What the kids are reading this December

When all three of my minions are reading something they like, I am a very happy mum!

We spent Thanksgiving in the mountains in New Mexico and on our shopping day in town my son picked out the latest installment of the Wimpy Kid series – Hard Luck – as his treat 🙂 He spent most of the car ride home with his nose in the book, and having finished it in record time he had decided to revisit the other Wimpy Kid stories on his shelf.

My oldest daughter, having whizzed through the book she got from the school library and not having anything else immediately available, begged for something from my book shelf. She wasn’t keen on ‘Divergent’ (she doesn’t want anything to take away her love for the Hunger Games series) so I suggested ‘The Book Thief’ by Markus Zusak and she loves it so much she wants her own copy.

My youngest has been obsessing over all the fairy books * written by Daisy Meadows. She is currently almost finished with ‘Victoria the Violin Fairy’ – she even dressed up as the main character for her school’s literary day.
I hope she loves the box full of rainbow fairy books I have waiting to put under the Christmas tree!


*Additional info and thoughts on the fairy books my 7yo loves: I recently read an article (which I have been unable to find again!)  online concerning the Rainbow Fairies books. Basically, these books are not written by a single author but a group of writers who brainstorm and create the stories together. The article was slightly scathing, taking a ‘these are not real books’ view of the whole thing and many comments agreed with that stance. Sure I’m bummed that ‘Daisy Meadows’ is not a real person, because *giggle* imagine having that name, but in my opinion the books are friendly and fun and they promote reading – why would anyone knock that?


A review: Inkheart

Finally finished rereading ‘Inkheart’ by Cornelia Funke and it’s still firmly holding on to its place as one of my all time favourite books.
Even the second time around, this story does not disappoint.

‘Inkheart’ is the story of Mo, the book doctor who repairs broken spines and loose pages, and his daughter Meggie, a girl with a treasure chest full of her own favourite books.

Meggie and Mo live in a small cottage filled to the brim with books, they often travel together when Mo has to fix books for people who live far away. Their lives are filled with books, but Mo never reads aloud.

One rainy night a stranger arrives at the door, a stranger named Dustfinger who seems to know her father. Meggie is used to her father packing up his tools and taking her along on a job, but this time it feels like they are running away. Dustfinger is back, keeps calling Mo, Silvertongue, and he insists on going with them.
They head for Aunt Elinor’s house, a relative Meggie doesn’t remember. The house resembles a library with bookshelves floor to ceiling in every room. Mo has a book he doesn’t want to show Meggie, one he asks Elinor to hide, one that Dustfinger seems anxious to get.

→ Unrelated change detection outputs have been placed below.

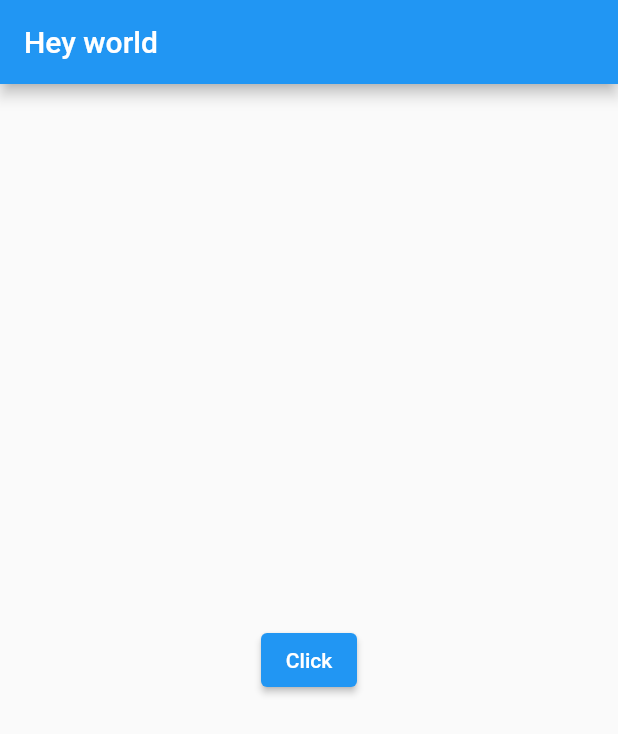
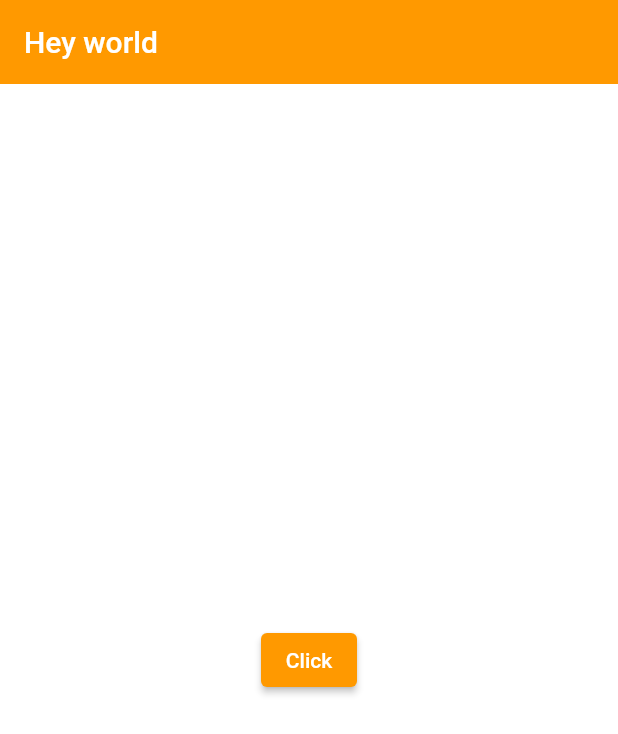
Before and after one commit to mohammadammash/amazon_clone, a Flutter app: the screen it shows after launch, on a phone screen of 412 x 824 dp. Shown: the top 734 px of the screen. Run offline on Flutter 3.47's test engine with Material 2 defaults, Android fonts, the phone set to English and light mode, and no system bars.

Commit message:
frontend/lib/main.dart: Adding themeData to project

```diff
--- a/frontend/lib/main.dart
+++ b/frontend/lib/main.dart
@@ -1,3 +1,4 @@
+import 'package:amazon_clone/constants/global_variables.dart';
 import 'package:flutter/material.dart';
 
 void main() {
@@ -12,6 +13,18 @@ class MyApp extends StatelessWidget {
   Widget build(BuildContext context) {
     return MaterialApp(
       title: 'Amazon Clone',
+      theme: ThemeData(
+        scaffoldBackgroundColor: GlobalVariables.backgroundColor, //bg_colors
+        colorScheme: const ColorScheme.light(
+          primary: GlobalVariables.secondaryColor, //bgs holding data (text...)
+        ),
+        appBarTheme: const AppBarTheme(
+          elevation: 0,
+          iconTheme: IconThemeData(
+            color: Colors.black, //all icons color
+          ),
+        ),
+      ),
       home: Scaffold(
         appBar: AppBar(
           title: const Text('Hey world'),
```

Meggie soon finds herself in the kind of adventure she’s only ever read about – and adventures are much more fun when you can turn the page to stop being scared.

Meggie’s father has a secret, when he reads aloud the story comes to life and characters can come out of their books. He used to read to Meggie when she was small, until one night when Dustfinger appeared in the living room, and Meggie’s mum disappeared. Dustfinger wasn’t alone, the bad guy from his story, Capricorn, came too.

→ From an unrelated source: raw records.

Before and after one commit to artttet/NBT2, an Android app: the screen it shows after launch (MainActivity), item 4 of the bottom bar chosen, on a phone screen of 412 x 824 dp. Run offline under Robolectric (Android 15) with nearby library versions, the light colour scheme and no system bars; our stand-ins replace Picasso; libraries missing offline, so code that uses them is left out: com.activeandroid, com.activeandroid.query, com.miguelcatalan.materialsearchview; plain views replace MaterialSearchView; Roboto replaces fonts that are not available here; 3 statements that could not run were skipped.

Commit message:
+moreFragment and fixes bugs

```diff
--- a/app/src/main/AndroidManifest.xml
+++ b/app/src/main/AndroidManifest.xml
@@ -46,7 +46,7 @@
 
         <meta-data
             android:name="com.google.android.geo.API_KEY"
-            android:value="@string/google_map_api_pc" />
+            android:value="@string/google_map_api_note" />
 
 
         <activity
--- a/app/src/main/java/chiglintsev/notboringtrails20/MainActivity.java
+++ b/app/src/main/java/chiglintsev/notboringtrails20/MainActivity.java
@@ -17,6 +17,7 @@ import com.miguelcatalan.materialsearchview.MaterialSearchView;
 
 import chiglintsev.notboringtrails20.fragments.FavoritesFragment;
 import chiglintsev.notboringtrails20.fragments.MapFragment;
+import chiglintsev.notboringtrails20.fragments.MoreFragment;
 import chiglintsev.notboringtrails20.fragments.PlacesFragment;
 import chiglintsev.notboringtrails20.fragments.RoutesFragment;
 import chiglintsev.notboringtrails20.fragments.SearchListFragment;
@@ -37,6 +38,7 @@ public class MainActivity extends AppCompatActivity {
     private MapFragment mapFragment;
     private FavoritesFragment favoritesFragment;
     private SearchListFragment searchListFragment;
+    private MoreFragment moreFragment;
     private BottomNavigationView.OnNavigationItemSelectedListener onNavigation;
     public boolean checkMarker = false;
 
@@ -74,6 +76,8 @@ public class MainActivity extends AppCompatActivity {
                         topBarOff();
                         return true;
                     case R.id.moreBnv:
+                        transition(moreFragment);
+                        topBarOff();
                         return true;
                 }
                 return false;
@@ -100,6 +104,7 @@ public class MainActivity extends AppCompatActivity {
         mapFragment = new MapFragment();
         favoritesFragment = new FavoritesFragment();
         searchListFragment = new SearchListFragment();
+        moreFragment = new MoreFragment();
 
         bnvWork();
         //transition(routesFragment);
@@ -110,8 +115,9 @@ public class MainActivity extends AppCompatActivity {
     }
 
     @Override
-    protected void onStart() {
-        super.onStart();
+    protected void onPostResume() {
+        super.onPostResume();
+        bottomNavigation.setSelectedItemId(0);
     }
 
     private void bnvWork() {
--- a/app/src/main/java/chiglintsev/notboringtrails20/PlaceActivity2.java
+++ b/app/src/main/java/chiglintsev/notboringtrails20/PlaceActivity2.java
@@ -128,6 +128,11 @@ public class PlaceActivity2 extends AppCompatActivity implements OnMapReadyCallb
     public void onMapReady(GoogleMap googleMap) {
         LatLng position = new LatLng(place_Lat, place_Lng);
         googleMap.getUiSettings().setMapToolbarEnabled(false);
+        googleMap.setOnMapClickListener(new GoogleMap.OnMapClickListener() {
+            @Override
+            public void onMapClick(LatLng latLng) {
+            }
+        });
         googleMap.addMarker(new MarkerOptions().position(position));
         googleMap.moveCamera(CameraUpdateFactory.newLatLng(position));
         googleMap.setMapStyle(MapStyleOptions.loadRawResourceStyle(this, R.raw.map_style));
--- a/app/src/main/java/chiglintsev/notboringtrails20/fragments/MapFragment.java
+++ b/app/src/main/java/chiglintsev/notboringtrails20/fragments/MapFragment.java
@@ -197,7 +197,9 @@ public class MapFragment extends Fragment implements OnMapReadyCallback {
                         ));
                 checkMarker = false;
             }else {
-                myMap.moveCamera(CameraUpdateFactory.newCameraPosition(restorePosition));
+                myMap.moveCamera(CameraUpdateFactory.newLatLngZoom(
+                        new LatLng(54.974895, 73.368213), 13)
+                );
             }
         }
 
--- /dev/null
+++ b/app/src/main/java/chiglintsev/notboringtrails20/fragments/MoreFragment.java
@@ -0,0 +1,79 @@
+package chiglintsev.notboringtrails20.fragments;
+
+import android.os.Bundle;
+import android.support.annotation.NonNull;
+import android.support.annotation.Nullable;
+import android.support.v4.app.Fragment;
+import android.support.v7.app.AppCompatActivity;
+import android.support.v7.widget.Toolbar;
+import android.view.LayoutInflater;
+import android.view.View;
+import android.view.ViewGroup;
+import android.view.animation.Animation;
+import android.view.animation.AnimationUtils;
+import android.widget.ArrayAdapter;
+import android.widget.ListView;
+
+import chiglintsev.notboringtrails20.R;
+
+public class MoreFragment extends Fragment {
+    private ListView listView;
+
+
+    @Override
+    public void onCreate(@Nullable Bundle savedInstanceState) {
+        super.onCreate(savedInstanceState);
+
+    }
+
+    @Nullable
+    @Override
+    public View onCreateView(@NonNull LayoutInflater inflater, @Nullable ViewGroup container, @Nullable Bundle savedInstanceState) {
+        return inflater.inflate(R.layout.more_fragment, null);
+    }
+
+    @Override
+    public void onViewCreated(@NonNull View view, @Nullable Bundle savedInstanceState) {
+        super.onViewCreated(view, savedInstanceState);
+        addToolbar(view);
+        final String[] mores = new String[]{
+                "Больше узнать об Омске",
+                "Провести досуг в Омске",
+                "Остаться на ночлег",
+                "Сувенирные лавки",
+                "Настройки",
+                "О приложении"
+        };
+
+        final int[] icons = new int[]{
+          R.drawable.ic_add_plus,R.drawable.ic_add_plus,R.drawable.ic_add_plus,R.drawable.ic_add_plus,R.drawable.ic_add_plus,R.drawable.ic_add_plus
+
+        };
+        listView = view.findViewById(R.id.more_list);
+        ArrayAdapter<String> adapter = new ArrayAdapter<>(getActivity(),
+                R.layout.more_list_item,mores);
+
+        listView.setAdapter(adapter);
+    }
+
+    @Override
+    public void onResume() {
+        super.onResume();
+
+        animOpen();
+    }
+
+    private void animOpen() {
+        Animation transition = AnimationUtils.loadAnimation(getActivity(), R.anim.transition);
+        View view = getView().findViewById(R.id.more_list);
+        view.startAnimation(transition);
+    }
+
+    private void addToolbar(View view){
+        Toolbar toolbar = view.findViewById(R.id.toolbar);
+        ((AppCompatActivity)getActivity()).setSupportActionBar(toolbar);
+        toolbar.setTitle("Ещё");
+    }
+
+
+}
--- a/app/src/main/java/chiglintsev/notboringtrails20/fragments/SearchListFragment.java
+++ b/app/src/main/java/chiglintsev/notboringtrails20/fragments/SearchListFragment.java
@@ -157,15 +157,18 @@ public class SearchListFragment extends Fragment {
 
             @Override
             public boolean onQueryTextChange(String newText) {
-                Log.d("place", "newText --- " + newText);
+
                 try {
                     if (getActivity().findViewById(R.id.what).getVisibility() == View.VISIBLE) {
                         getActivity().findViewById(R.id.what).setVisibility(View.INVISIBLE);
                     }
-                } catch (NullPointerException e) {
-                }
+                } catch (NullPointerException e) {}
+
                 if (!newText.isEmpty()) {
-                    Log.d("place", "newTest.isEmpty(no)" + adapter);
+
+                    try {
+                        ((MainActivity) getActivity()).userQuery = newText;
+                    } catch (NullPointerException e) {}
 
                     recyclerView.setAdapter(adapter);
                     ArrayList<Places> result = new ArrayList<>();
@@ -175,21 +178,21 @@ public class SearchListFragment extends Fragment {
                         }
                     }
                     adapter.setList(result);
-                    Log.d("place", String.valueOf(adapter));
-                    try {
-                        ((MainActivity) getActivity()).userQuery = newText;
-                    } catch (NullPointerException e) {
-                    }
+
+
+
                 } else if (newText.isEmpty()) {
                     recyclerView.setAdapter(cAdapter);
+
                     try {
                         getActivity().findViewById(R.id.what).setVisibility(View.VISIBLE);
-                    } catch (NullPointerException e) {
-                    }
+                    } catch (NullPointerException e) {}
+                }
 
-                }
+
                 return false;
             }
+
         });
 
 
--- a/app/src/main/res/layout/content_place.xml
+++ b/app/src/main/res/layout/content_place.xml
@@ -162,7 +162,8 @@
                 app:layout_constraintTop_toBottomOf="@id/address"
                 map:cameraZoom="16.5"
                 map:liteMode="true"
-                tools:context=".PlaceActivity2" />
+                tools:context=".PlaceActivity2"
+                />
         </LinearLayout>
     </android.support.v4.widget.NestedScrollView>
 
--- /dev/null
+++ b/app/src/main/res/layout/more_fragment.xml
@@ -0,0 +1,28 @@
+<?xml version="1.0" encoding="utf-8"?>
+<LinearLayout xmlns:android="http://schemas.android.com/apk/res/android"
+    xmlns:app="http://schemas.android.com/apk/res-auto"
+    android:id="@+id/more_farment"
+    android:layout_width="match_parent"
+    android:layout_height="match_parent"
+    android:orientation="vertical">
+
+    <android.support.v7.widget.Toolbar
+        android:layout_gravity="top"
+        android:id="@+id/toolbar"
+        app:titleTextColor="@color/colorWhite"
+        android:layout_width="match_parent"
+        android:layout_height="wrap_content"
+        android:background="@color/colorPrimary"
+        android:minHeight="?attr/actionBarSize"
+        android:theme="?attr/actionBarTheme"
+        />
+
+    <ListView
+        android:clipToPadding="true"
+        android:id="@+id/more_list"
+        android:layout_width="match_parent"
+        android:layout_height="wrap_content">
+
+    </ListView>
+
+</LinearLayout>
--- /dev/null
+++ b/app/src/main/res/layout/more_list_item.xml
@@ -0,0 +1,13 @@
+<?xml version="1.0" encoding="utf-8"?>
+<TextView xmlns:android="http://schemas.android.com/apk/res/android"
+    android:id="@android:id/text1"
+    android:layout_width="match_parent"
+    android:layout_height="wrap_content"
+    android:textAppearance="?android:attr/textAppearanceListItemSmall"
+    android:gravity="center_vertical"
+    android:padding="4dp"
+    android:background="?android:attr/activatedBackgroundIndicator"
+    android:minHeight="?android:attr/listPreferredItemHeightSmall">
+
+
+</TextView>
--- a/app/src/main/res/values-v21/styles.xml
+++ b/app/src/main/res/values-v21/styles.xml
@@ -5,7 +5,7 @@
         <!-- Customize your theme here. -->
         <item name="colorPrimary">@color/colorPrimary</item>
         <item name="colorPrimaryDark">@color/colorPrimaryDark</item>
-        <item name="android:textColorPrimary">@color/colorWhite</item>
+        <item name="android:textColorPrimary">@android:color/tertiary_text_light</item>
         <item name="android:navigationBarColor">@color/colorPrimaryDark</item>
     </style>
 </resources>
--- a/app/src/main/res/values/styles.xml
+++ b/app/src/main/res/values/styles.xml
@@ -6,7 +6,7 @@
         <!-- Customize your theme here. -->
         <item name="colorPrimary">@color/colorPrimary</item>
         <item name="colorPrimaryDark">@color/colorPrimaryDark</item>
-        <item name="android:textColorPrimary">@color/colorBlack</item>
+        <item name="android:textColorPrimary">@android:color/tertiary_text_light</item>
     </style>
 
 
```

Dustfinger is homesick wants to be read back into his book. Capricorn, wants the magician, Mo, to read more of his companions out of the story and into this world, where there is treasure to be stolen and new victims to terrorize.

For nine years Mo has moved his little family of two from place to place, hiding from both Dustfinger and Capricorn. He doesn’t want to read out loud ever again and risk losing Meggie.

‘Inkheart’ is a wonderful book with a main character who spins such magic when he reads that the story comes alive, something which Cornelia Funke also does with her words.

Good guys, bad guys, magic, fairies, adventure, books, more books! A lovely, smart, brave, female character, a lonely, homesick, cowardly, fire breather, an old aunt who values books above people, except when people value her and a villain whose heart is as black as the ink used to write him in to existence.
‘Inkheart’ has everything.


It’s been out for AGES but I’ve been so busy I only just got to see Gravity last week and I was not disappointed.

If you haven’t seen it yet – go see it in 3D – it’s fantastic.

I hate 3D for the sake of it but it totally works for Gravity.
Sandra Bullock is brilliant (and George Clooney is gorgeous!)

Take tissues, you’ll cry.